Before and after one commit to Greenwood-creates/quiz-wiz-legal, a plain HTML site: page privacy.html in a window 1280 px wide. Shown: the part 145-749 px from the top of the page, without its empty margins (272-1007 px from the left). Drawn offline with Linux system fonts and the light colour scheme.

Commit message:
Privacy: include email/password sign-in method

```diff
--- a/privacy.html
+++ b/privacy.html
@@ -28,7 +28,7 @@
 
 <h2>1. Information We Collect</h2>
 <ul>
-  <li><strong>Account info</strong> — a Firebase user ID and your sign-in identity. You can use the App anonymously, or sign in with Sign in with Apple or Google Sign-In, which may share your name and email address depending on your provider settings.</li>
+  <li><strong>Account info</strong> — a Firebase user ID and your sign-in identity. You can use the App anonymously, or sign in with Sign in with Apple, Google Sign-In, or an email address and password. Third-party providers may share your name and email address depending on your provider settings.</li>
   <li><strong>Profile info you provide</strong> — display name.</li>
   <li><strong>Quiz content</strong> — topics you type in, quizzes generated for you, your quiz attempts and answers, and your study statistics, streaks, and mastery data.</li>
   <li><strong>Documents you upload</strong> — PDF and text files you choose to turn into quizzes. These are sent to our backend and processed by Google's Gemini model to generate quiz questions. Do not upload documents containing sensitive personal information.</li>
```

===

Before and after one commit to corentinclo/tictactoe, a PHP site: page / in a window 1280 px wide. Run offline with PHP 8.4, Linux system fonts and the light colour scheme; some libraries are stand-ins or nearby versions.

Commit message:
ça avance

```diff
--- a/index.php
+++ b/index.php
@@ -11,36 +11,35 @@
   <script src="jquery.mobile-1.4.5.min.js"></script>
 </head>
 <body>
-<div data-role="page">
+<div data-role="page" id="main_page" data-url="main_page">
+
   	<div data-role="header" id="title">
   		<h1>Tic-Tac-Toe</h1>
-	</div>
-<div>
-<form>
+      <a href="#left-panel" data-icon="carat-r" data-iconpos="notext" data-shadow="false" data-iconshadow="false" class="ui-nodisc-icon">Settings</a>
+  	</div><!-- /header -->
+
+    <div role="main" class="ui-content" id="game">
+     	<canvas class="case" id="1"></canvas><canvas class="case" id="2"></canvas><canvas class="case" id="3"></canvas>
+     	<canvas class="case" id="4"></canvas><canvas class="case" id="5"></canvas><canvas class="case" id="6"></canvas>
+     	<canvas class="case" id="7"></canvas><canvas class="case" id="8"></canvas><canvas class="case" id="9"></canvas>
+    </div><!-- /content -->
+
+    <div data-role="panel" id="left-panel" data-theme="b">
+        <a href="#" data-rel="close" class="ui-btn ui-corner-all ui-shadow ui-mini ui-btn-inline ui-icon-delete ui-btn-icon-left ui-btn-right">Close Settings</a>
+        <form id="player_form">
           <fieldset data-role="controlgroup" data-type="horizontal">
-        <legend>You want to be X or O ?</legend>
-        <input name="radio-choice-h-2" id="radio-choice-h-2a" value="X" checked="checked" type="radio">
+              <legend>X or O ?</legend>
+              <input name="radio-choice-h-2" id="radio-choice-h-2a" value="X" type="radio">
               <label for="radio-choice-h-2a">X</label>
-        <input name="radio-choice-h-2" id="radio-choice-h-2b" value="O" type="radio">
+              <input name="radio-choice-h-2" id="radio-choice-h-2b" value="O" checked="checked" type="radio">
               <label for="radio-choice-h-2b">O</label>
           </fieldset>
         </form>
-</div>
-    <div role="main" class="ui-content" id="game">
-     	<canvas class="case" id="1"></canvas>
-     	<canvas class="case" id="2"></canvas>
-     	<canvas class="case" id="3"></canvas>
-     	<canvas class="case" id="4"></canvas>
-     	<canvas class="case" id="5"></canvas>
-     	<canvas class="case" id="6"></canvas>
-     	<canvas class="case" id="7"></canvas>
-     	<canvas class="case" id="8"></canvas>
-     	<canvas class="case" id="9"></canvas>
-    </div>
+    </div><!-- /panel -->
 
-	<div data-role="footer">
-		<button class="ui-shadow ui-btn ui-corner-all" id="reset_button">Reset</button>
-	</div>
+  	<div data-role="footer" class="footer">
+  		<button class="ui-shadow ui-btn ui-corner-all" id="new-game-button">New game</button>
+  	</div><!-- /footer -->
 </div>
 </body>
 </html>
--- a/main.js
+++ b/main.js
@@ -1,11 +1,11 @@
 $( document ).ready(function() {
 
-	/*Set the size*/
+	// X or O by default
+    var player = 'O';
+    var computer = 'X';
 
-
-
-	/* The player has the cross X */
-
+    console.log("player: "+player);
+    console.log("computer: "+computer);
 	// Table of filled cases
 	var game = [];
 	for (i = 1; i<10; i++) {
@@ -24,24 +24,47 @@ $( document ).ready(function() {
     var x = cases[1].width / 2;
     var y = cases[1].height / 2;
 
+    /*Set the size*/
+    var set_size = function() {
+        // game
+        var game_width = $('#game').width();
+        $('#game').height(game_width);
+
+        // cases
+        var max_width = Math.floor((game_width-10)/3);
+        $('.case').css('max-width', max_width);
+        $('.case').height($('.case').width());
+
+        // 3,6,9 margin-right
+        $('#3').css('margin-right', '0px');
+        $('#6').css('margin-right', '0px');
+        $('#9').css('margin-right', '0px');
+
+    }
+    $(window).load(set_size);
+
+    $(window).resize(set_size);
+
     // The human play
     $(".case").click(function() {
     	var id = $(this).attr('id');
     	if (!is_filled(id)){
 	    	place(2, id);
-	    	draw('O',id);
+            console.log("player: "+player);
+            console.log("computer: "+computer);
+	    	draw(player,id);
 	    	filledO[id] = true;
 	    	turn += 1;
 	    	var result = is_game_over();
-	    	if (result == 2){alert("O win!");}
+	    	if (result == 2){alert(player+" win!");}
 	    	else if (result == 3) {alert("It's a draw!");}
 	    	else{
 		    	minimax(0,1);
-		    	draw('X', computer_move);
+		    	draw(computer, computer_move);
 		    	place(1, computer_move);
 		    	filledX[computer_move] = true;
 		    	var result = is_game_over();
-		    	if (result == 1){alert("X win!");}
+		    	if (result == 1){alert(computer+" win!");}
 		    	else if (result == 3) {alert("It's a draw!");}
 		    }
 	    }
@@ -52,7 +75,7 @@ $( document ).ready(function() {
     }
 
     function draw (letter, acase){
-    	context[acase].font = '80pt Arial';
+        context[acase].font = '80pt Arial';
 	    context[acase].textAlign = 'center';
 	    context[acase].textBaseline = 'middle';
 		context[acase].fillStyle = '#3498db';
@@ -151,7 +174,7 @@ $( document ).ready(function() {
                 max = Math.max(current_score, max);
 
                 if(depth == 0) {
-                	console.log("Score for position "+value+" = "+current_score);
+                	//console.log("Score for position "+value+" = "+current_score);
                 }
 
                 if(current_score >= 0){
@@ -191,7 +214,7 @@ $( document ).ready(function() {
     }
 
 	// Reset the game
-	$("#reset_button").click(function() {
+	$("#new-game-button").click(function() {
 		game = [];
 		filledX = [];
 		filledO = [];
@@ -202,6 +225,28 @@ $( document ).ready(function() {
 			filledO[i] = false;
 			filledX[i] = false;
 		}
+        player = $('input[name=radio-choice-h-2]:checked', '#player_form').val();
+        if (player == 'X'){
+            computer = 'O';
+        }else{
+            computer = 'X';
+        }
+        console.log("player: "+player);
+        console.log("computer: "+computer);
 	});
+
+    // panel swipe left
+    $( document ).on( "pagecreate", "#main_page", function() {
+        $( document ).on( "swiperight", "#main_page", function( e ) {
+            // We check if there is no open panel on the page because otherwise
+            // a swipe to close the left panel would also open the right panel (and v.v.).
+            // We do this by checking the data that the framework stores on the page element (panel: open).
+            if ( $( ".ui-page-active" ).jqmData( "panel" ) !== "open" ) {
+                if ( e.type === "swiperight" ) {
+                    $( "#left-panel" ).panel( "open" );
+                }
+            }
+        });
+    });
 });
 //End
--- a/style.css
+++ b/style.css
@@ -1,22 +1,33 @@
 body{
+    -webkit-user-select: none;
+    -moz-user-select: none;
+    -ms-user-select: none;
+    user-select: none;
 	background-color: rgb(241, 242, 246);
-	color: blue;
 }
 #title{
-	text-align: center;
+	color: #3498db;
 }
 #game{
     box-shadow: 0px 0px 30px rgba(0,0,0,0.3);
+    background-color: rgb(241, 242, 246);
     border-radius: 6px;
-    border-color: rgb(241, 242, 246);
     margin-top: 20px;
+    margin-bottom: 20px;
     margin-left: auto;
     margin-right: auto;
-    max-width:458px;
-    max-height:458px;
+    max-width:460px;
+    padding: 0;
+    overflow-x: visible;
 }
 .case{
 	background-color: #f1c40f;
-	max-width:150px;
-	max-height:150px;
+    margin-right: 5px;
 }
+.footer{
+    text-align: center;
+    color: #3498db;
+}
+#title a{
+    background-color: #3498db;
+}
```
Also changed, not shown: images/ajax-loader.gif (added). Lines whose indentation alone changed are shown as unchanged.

===

#### WHAT YOU ARE ASKED TO DO:
Please copy all lines of the listing in which the string "canvas" occurs.

#### RESPONSE:
+     	<canvas class="case" id="1"></canvas><canvas class="case" id="2"></canvas><canvas class="case" id="3"></canvas>
+     	<canvas class="case" id="4"></canvas><canvas class="case" id="5"></canvas><canvas class="case" id="6"></canvas>
+     	<canvas class="case" id="7"></canvas><canvas class="case" id="8"></canvas><canvas class="case" id="9"></canvas>
-     	<canvas class="case" id="1"></canvas>
-     	<canvas class="case" id="2"></canvas>
-     	<canvas class="case" id="3"></canvas>
-     	<canvas class="case" id="4"></canvas>
-     	<canvas class="case" id="5"></canvas>
-     	<canvas class="case" id="6"></canvas>
-     	<canvas class="case" id="7"></canvas>
-     	<canvas class="case" id="8"></canvas>
-     	<canvas class="case" id="9"></canvas>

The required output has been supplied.